I was thinking about bringing the MD recorder and turning it on record while itsin my pocket. I could use it to critique myself and improve for another interview. But lets just say they catch me, would I be in trouble?
hrm, this is a tough one... how would you get caught anyway? plus, i don't think the quality/reception of the microphone will be good enough to record through thick fabric that suits are made out of. first make sure it will work by putting on the suit you're going to wear, putting it where you plan to put it, and having a convo with someone in a quiet room. if it works, i don't see the harm in it as long as you DONT get caught with it, cause it might be illegal. but dude why risk it? it's not worth it!
You should walk into the interview with a video camera recording, place it on the table facing the interviewer, sit back, and smile. Say something like "this is just to keep you honest during this interview."
You probably won't get accepted (although you'd get points for brass ones), but it would be a great story.
I think if you're concerned about practicing before the interview, you should ask a friend to do a mock interview. Tape that one -- not only will the sound quality be better, but you won't be worried about it throughout the real interview.
dont know where you guys get these silly notions about legality.
if anything I would think it is legal everywhere - so long as you are party to the conversation.
but here's what I dragged up:
A majority of the states and territories have adopted wiretapping statutes based on the federal law. Thirty-eight states and the District of Columbia permit an individual to record a conversation to which they are a party without informing the other party that they are doing so. These laws are referred to as ?one-party consent? statutes, and as long as you are a party to the conversation, it is legal for you to record it.
Twelve states require, under most circumstances, the consent of all parties to a conversation. Those jurisdictions are California, Connecticut, Delaware, Florida, Illinois, Maryland, Massachusetts, Michigan, Montana, New Hampshire, Pennsylvania, and Washington. Be aware that you will sometimes hear these referred to inaccurately as ?two-party consent? laws. If there are more than two people involved in the conversation, all must consent to the taping.
but regardless of legality - it could be misconstrued as unethical - even though I'm not sure why - so dont get caught. but it doesnt even seem that much of an issue - its an MD player/recorder - even if it blatantly play with it shortly before or after the interview, who is going to expect that you're taping the interview.
honestly I dont think it is that bad an idea - when interviewing, things seem to be moving at a very different speed from what you know they actually are.

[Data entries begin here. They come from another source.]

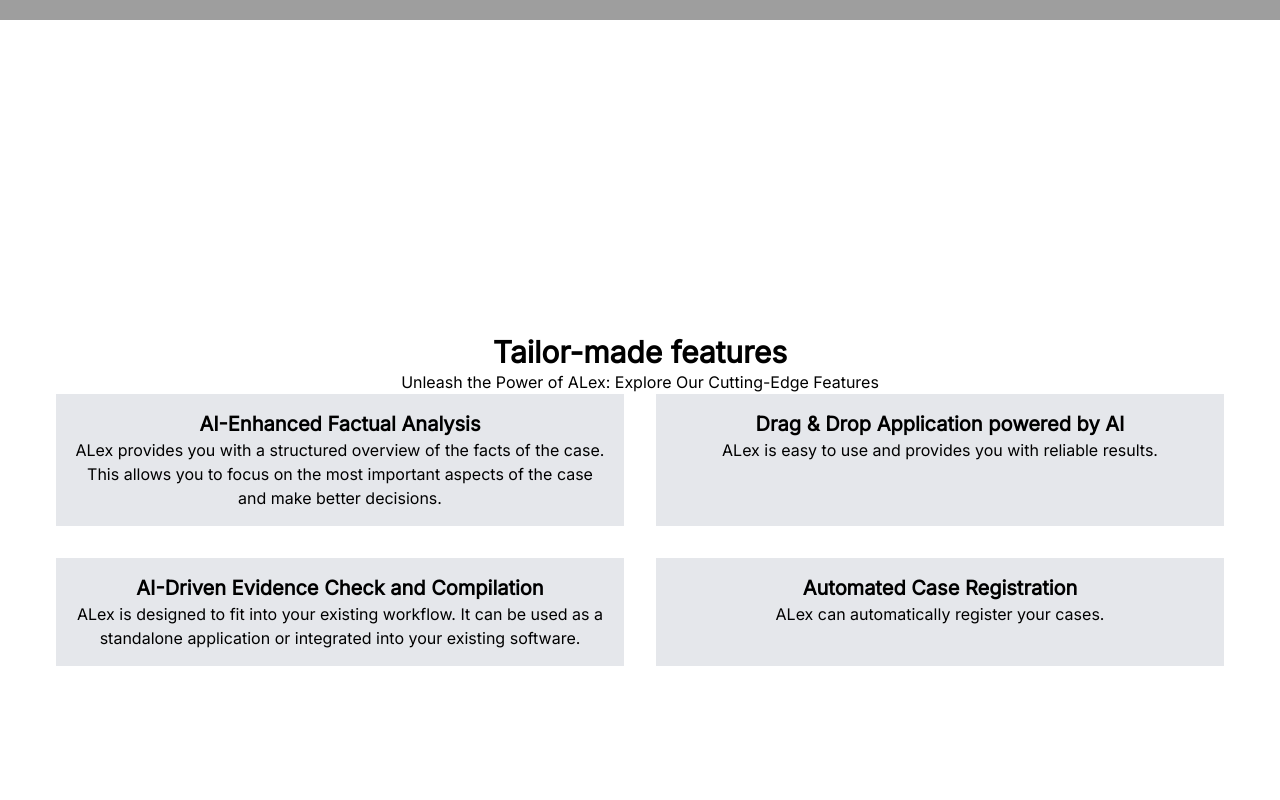
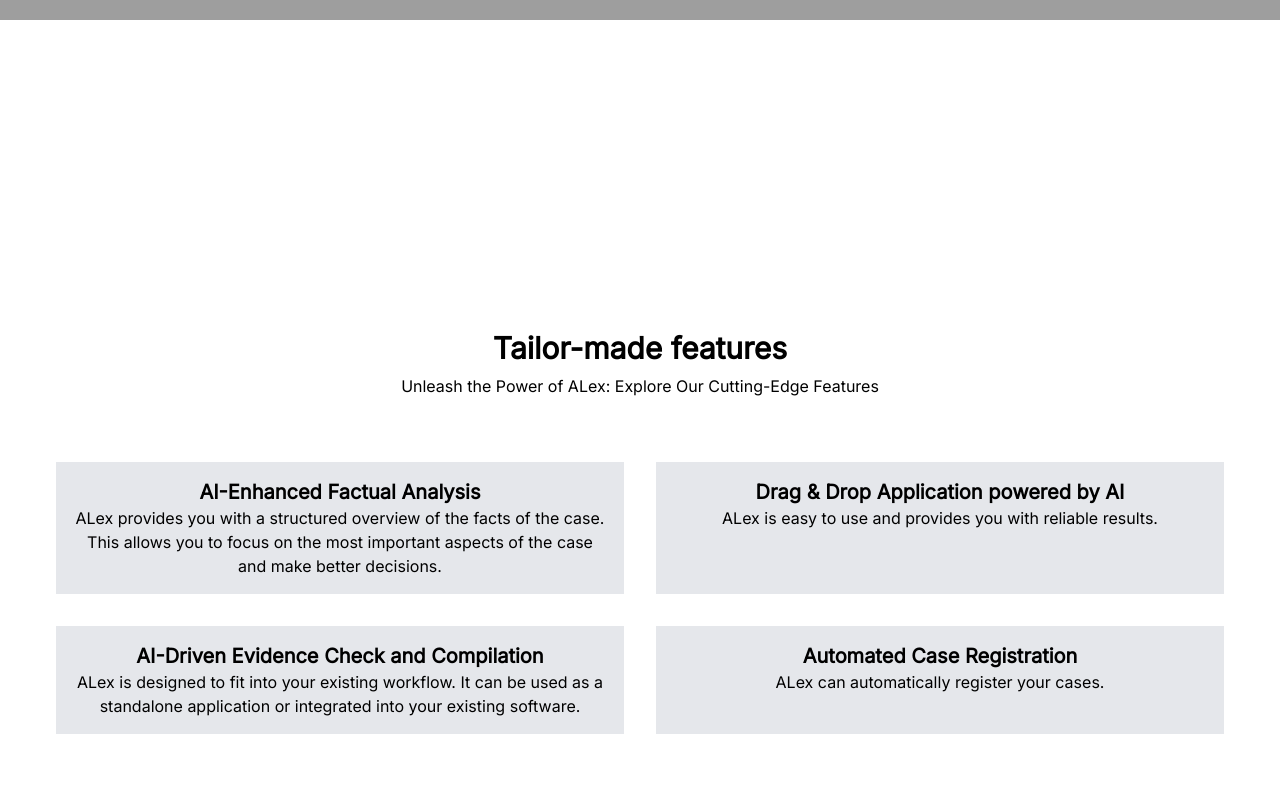
Before and after one commit to Bleuboy/alex, a React (Vite) app: page / in a window 1280 px wide. Shown: the part 780-1580 px from the top of the page. Built offline with nearby package versions, Linux system fonts and the light colour scheme; grey boxes are pictures that could not be loaded.

Commit message:
update competitors and improve style

```diff
--- a/src/pages/Home.tsx
+++ b/src/pages/Home.tsx
@@ -34,16 +34,9 @@ type InfoSectionProps = {
 
 const InfoSection = ({ title, description, items }: InfoSectionProps) => {
   return (
-    <div
-      id="features"
-      className="flex flex-col"
-      style={{
-        justifyContent: 'center',
-        minHeight: 'calc(100vh - 64px)',
-      }}
-    >
-      <h2 className="text-3xl font-semibold text-center">{title}</h2>
-      <p className="text-center">{description}</p>
+    <div id="features" className="flex flex-col justify-center min-h-screen">
+      <h2 className="text-3xl font-semibold text-center pb-2">{title}</h2>
+      <p className="text-center pb-16">{description}</p>
       <GridView items={items} />
     </div>
   );
@@ -146,13 +139,6 @@ const USPS: Item[] = [
   { title: 'Encrypted data handling with privacy-centric-processing' },
 ];
 
-const COMPETITORS: Item[] = [
-  { title: 'Input Modules Justiz by paradatec' },
-  { title: 'Pen & Paper' },
-  { title: 'Codefy' },
-  { title: 'University Regensburg' },
-];
-
 const DATA_PRIVACY: Item[] = [
   {
     title: 'Data Encryption',
@@ -171,6 +157,23 @@ const DATA_PRIVACY: Item[] = [
   },
 ];
 
+const CompetitorsSection = () => {
+  return (
+    <div id="features" className="flex flex-col justify-center min-h-screen">
+      <h2 className="text-3xl font-semibold text-center pb-2">Competitors</h2>
+      <p className="text-center pb-16">
+        ALex outperforms the competition in terms of automation and
+        user-friendliness.
+      </p>
+      <img
+        className="w-full sm:w-1/2 mx-auto"
+        src="/competitors.png"
+        alt="Competitors"
+      />
+    </div>
+  );
+};
+
 const Home = () => {
   return (
     <div className="container w-full h-full flex-grow flex flex-col gap-16">
@@ -187,12 +190,7 @@ const Home = () => {
         description="TODO"
         items={USPS}
       />
-      <InfoSection
-        title="Competitors"
-        description="ALex outperforms the competition in terms of automation and
-        user-friendliness."
-        items={COMPETITORS}
-      />
+      <CompetitorsSection />
       <InfoSection
         title="Your Privacy Matters: Our Commitment to Data Security"
         description="At Alex, safeguarding your data is our utmost priority. We are dedicated
```
Also changed, not shown: public/competitors.png (added).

its also a good idea to catch bad habits - like saying "ummmm..." 20 million times - which is the most annoying thing EVER!!
the only reason I wouldnt do it is because I would be tempted to listen to it over and over, critiquing myself endlessly. on top of that - if you say something DUMB you cant try to delude yourself into thinking that its not that bad!!
I think it is a bad idea to take a recorder to the interview. I have been interviewed by 18 interviewers. What helped me the most is having practiced. I had four mock interviews with PhDs and then I had a two mock interviews with my wife. I have heard that it is good to record yourself on video when you are being mock interviewed, so you can listen to the length, clarity and diction of your answers. Also, watching the video would help you improve your body language.
Nothing could have prepared me for the real thing more than actually flying out to the medical school and sitting down with the interviewer. Once you go through one, then the rest get easier.
The best preparation is to know your AMCAS well and read over your essays. You can buy a few books on ethics, but your own moral views should not change because you read a book.
Listen, if you're going to video tape a lecture, at least do it right. Hire a three person camera crew, and ask if you can bring them into the office. Then have it broadcast on the 6pm news, so others can write in to the med school and evaluate your performance.